Hale helped organize a task force that included landlords, tenants and brokers to draft a clause that would have both landlords and tenants agreeing to share the savings of more energy-efficient retrofits. That would give the landlord more incentive in the form of a shorter time period to get paid back for a retrofit. Meanwhile, the tenant would get a rental bill reflecting lower energy costs. "It's a matter of allocating the winnings," explained Hale.
Overall, Bloomberg has estimated his building plan will save New Yorkers $750 million a year in energy costs. The mayor showed up last year for the signing of the first energy-aligned lease, saying it "breaks new ground."
The lease was signed between WilmerHale, an international law firm, and the owners of 7 World Trade Center, a new building at the foot of Manhattan. Eric Friedman, managing director of facilities development for the firm, said it signed a 20-year lease for five floors in the building.
"We're in it for the long haul," Friedman said. "Technology changes every day. Next year, something might come out that makes a building more efficient." If it does, both the law firm and the landlord, he explained, will share in the investment and the savings.
According to Brandes of the Urban Land Institute, a half-dozen other cities, led by Philadelphia, are engaged in passing building legislation similar to New York's. Hale, the NRDC lawyer, is developing a workshop to explain the new lease to officials and building owners in Chicago, Washington, D.C., and other cities.

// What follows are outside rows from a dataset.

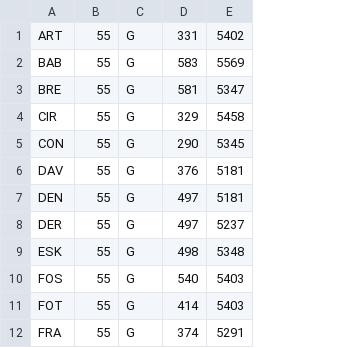
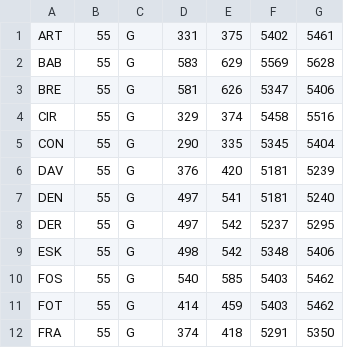
Before and after one commit to kurankat/tasgrid, a CSV file: mapinfo.csv, drawn as a sheet; only a part is shown; the diff names each change by its address in the sheet, - before the commit and + after, or states it on an @@ line.

Commit message:
Add start and end data to info file, load directly

```diff
--- a/mapinfo.csv
+++ b/mapinfo.csv
+column E, rows 1-12: 375 | 629 | 626 | 374 | 335 | 420 | 541 | 542 | 542 | 585 | 459 | 418
+column G, rows 1-12: 5461 | 5628 | 5406 | 5516 | 5404 | 5239 | 5240 | 5295 | 5406 | 5462 | 5462 | 5350
```
Also changed, not shown: 1 other file.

"A lot of city administrators are looking to learn about this. The beauty is that it's pretty low-cost," said Hale. "We're not asking for big money, just trying to share a good idea with building owners."